If The Conjuring is the first horror movie you ever see, it might actually be scary.
The film is based on the most malevolent supposedly-true preternatural encounter experienced by real-life demonologists Patrick and Lorraine Warren (Bill Murray, Dan Aykroyd, Harold Ramis and Ernie Hudson). In the new Rhode Island home of Carolyn and Roger Perron (Lili Taylor and Ron Livingston), self-shutting doors, stranger-than-usual sleepwalking sessions and obviously dead apparitions have them searching for the Warrens’ brand of help.
Haunted shenanigans continue and escalate through the film. There are some sub-plots. You know. Sit there for a couple hours, and a feature-length film just sort of happens.

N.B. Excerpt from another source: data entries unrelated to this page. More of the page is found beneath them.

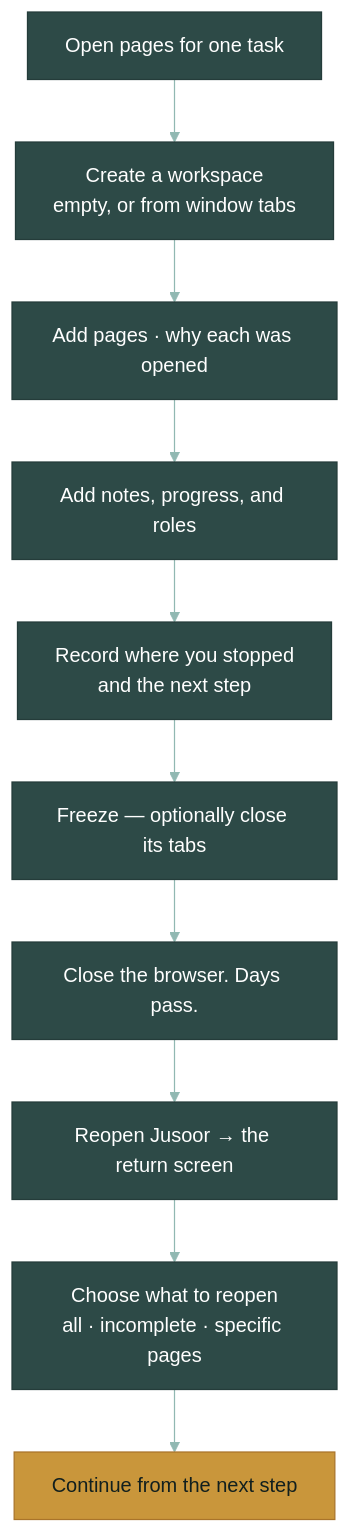
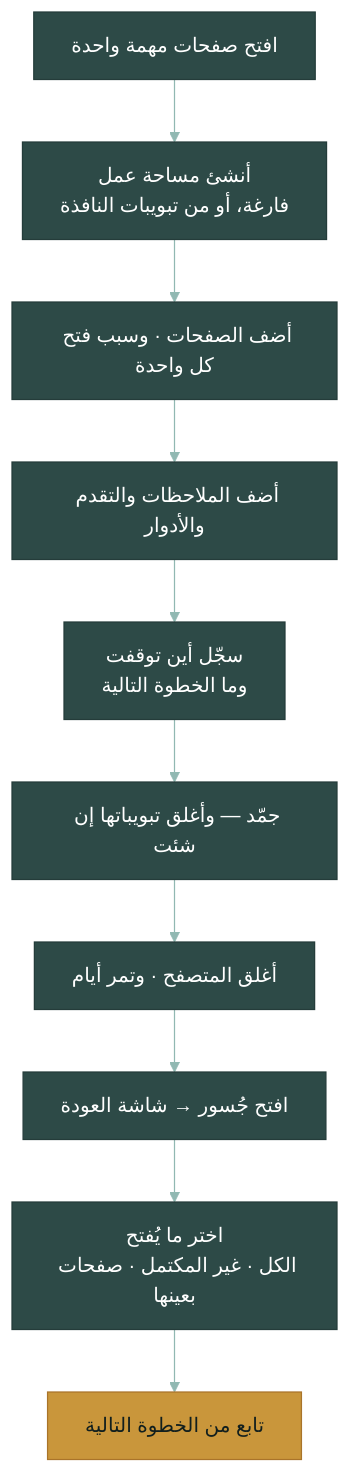
Before and after one commit to iSltanX/Jusoor: the diagram in README.md, drawn with Mermaid. The commit also changed other lines of this file and 8 other files, not shown here.

````diff
--- a/README.md
+++ b/README.md
@@ -137,15 +137,15 @@
 ```mermaid
 %%{init: {'theme':'base','themeVariables':{'primaryColor':'#2D4A47','primaryTextColor':'#FFFFFF','primaryBorderColor':'#243C3A','lineColor':'#91B8B2'}}}%%
 flowchart TD
-    A["Open pages for one task"] --> B["Create a workspace<br/>empty, or from window tabs"]
-    B --> C["Add pages · why each was opened"]
-    C --> D["Add notes, progress, and roles"]
-    D --> E["Record where you stopped<br/>and the next step"]
-    E --> F["Freeze — optionally close its tabs"]
-    F --> G["Close the browser. Days pass."]
-    G --> H["Reopen Jusoor → the return screen"]
-    H --> I["Choose what to reopen<br/>all · incomplete · specific pages"]
-    I --> J["Continue from the next step"]
+    A["افتح صفحات مهمة واحدة"] --> B["أنشئ مساحة عمل<br/>فارغة، أو من تبويبات النافذة"]
+    B --> C["أضف الصفحات · وسبب فتح كل واحدة"]
+    C --> D["أضف الملاحظات والتقدم والأدوار"]
+    D --> E["سجّل أين توقفت<br/>وما الخطوة التالية"]
+    E --> F["جمّد — وأغلق تبويباتها إن شئت"]
+    F --> G["أغلق المتصفح · وتمر أيام"]
+    G --> H["افتح جُسور → شاشة العودة"]
+    H --> I["اختر ما يُفتح<br/>الكل · غير المكتمل · صفحات بعينها"]
+    I --> J["تابع من الخطوة التالية"]
 
     style J fill:#C9963B,stroke:#A9742A,color:#111F1E
 ```
````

The Conjuring relies heavily on clichés established in better movies. The Exorcist, The Sixth Sense and Paranormal Activity are all more entertaining and more important, and The Conjuring is essentially a mash-up of the three with the scariness, meaningfulness and importance as a film toned way down.
There seems to be a lot about this movie that was only good in theory. Director James Wan uses a bunch of strange shots that are supposed to give the movie a scary atmosphere, but just come off as weird. The Warrens give seminars and talk to journalists to refer to a larger world and make the movie seem more real, but in practice it’s just filler material. About a third of the way through, ghosts with scary makeup show up, but their visual portrayal underwhelms relative to their buildup. They are much scarier before actually hitting the screen.
There’s really no dress to put onto this film. The Conjuring is 112 minutes of telegraphed scares, obvious and tired clichés and boredom. There is nothing distinguishing this as a film and no reason to watch it over the movies it’s obviously imitating.
Joshua Knopp is a formerly professional film critic, licensed massage therapist, journalism and film student at the University of North Texas and a staff writer for the NT Daily. He can very easily put a price on fuel efficiency. For questions, rebuttals and further guidance about cinema, you can reach him at email@example.com. At this point, I’d like to remind you that you shouldn’t actually go to movies and form your own opinions. That’s what I’m here for. Be sure to come back later this week for a review of The Wolverine.